That’s more likely the reason that Second Life is past tense with Philip. He was building a country, and the board of directors decided they wanted a game instead. That’s why Rodvik is in charge and Philip refers to Second Life as past tense, but if you notice – his current project (Coffee and Power) is one of those platforms which facilitates community projects and getting work done. Take it as a hint… he still believes the community can come together and run with the ball. You don’t answer to a board of directors, and you as a community don’t answer to the management of Facebook.
You answer to yourselves, and you’re the greatest f*king sword fighters in the world.

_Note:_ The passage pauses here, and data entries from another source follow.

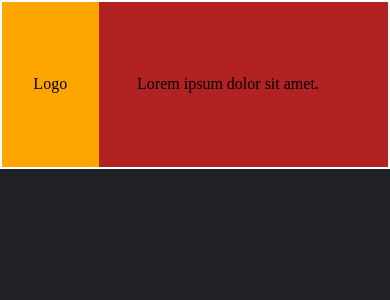
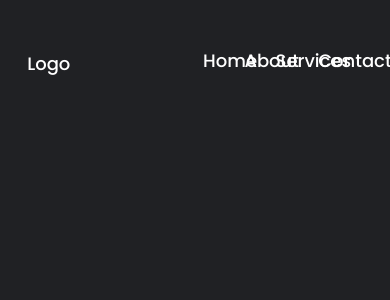
Before and after one commit to HimanshuAggarwal1404/2022B5A30848, a React (Vite) app: page / in a window 390 px wide. Shown: the top 300 px of the page. Built offline with nearby package versions, Linux system fonts and the light colour scheme.

Commit message:
made desktop header
hamburger remaining

```diff
--- a/src/Components/Header.jsx
+++ b/src/Components/Header.jsx
@@ -1,14 +1,73 @@
-import React from 'react'
-import styles from "../Styles/Header.module.scss"
+import React, {useState} from "react";
+import styles from "../Styles/Header.module.scss";
 const Header = () => {
+    const [WhiteLineHome, setWhiteLineHome] = useState(false);
+    const [WhiteLineAbout, setWhiteLineAbout] = useState(false);
+    const [WhiteLineServices, setWhiteLineServices] = useState(false);
+    const [WhiteLineContact, setWhiteLineContact] = useState(false);
+    const changeWhiteLineHome = () => {
+        setWhiteLineHome(true);
+        setWhiteLineAbout(false);
+        setWhiteLineServices(false);
+        setWhiteLineContact(false);
+    }
+    const changeWhiteLineAbout = () => {
+        setWhiteLineHome(false);
+        setWhiteLineAbout(true);
+        setWhiteLineServices(false);
+        setWhiteLineContact(false);
+    }
+    const changeWhiteLineServices = () => {
+        setWhiteLineHome(false);
+        setWhiteLineAbout(false);
+        setWhiteLineServices(true);
+        setWhiteLineContact(false);
+    }
+    const changeWhiteLineContact = () => {
+        setWhiteLineHome(false);
+        setWhiteLineAbout(false);
+        setWhiteLineServices(false);
+        setWhiteLineContact(true);
+    }
+    const turnoff = () =>{
+        setWhiteLineHome(false);
+        setWhiteLineAbout(false);
+        setWhiteLineServices(false);
+        setWhiteLineContact(false);
+    }
   return (
     <>
-    <div className={styles.headerWrapper}>
+      <div className={styles.headerWrapper}>
         <div className={styles.logoWrapper}>Logo</div>
-        <div className={styles.navbar}>Lorem ipsum dolor sit amet.</div>
-    </div>
+        <div className={styles.navbar}>
+          <div className={styles.navbarComponent} onMouseOver={changeWhiteLineHome} onMouseLeave={turnoff}>
+            <div className={styles.title}>Home</div>
+            <div className={styles.whiteLineWrapper}>
+              <div className={styles.whiteLine} style={{width:WhiteLineHome?"30%":"0%"}}></div>
+            </div>
+          </div>
+          <div className={styles.navbarComponent} onMouseOver={changeWhiteLineAbout} onMouseLeave={turnoff}>
+            <div className={styles.title}>About</div>
+            <div className={styles.whiteLineWrapper}>
+              <div className={styles.whiteLine} style={{width:WhiteLineAbout?"30%":"0%"}}></div>
+            </div>
+          </div>
+          <div className={styles.navbarComponent} onMouseOver={changeWhiteLineServices} onMouseLeave={turnoff}>
+            <div className={styles.title}>Services</div>
+            <div className={styles.whiteLineWrapper}>
+              <div className={styles.whiteLine} style={{width:WhiteLineServices?"30%":"0%"}}></div>
+            </div>
+          </div>
+          <div className={styles.navbarComponent} onMouseOver={changeWhiteLineContact} onMouseLeave={turnoff}>
+            <div className={styles.title}>Contact</div>
+            <div className={styles.whiteLineWrapper}>
+              <div className={styles.whiteLine} style={{width:WhiteLineContact?"30%":"0%"}}></div>
+            </div>
+          </div>
+        </div>
+      </div>
     </>
-  )
-}
+  );
+};
 
-export default Header
+export default Header;
--- a/src/Styles/Header.module.scss
+++ b/src/Styles/Header.module.scss
@@ -1,30 +1,83 @@
-.headerWrapper{
+.headerWrapper {
     background-color: #202124;
-    border: 2px solid white;
     width: 100vw;
-    height: 20vh;
+    height: 15vh;
     display: flex;
     flex-direction: row;
     align-items: center;
     justify-content: space-between;
-    .logoWrapper{
+
+    .logoWrapper {
         height: 100%;
         width: 25%;
         display: flex;
         flex-direction: row;
         align-items: center;
         justify-content: center;
-        background-color: orange;
+        // background-color: orange;
+        color: #FFF;
+        font-family: "Poppins";
+        font-size: 18px;
+        font-style: normal;
+        font-weight: 450;
+        line-height: normal;
     }
-    .navbar{
+
+    .navbar {
         height: 100%;
-        width: 75%;
-        padding-right: 10%;
+        width: 55%;
+        padding-right: 5%;
         padding-left: 10%;
         display: flex;
         flex-direction: row;
         align-items: center;
         justify-content: space-between;
-        background-color: firebrick;
+        // background-color: firebrick;
+        font-family: "Poppins";
+        color: #fff;
+        font-size: 18px;
+        font-style: normal;
+        font-weight: 450;
+        line-height: normal;
+
+        .navbarComponent {
+            height: 100%;
+            // background-color: blue;
+            display: flex;
+            justify-content: center;
+            align-items: center;
+            flex-direction: column;
+            width: 20%;
+            &:hover{
+                cursor: pointer;
+            }
+
+            .title {
+                height: 35px;
+                width: 100%;
+                display: flex;
+                justify-content: center;
+                align-items: center;
+                // background-color: rebeccapurple;
+            }
+
+            .whiteLineWrapper {
+                width: 100%;
+                height: 5px;
+                display: flex;
+                justify-content: center;
+                align-items: center;
+                // background-color: cadetblue;
+                padding-right: 10%;
+                .whiteLine {
+                    height: 2.5px;
+                    border-radius: 2px;
+                    // width: 30%;
+                    background-color: white;
+                    transition: 0.3s ease-in-out;
+                }
+            }
+
+        }
     }
 }
```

I don’t know if you really grasp just how powerful of a notion that really is. You’ve already fulfilled the motto “Your world, Your imagination” in building an entire virtual world and populating it with an endless sea of content. From that sea of content and creativity you’ve propped up and stabilized a virtual world economy. Second Life exists on the whole only because you were there to see it existed. Except to say it’s not your world, only your imagination such far. Right now it’s Linden Lab’s world and your imagination fuels it. Which is a shame.
Maybe it’s time to start making it your world and your imagination together? To be the greatest virtual sword fighters in the world? You are The Deliverator.
Code Ninjas and Pixel Dreamers together in a shared hallucination.
I’m not advocating an exodus from Second Life, no more than Fleep was. What I’m getting at is that Second Life is a walled garden, and as a service it’s excellent. However, if your goal had anything to do with the wider concept of the Metaverse, devote some time to making that happen. Linden Lab was in a position to be the equivalent of The Street, and be the reserve currency of the entire Metaverse – we’re talking a multi-billion dollar empire. Instead they chose to be Mr. Lee’s Greater Hong Kong.
It’s their loss – but only if you are smart enough and motivated enough to make it your gain.
Chill out at The Black Sun in Second Life and enjoy it, and in your spare time build the real Metaverse with your peers. Because as hard as this seems to grasp – walled gardens come and go, and Second Life is no exception. It’s the standards and interoperable digital constructs that stand the test of time.
That’s why the Web killed AOL. Remember that.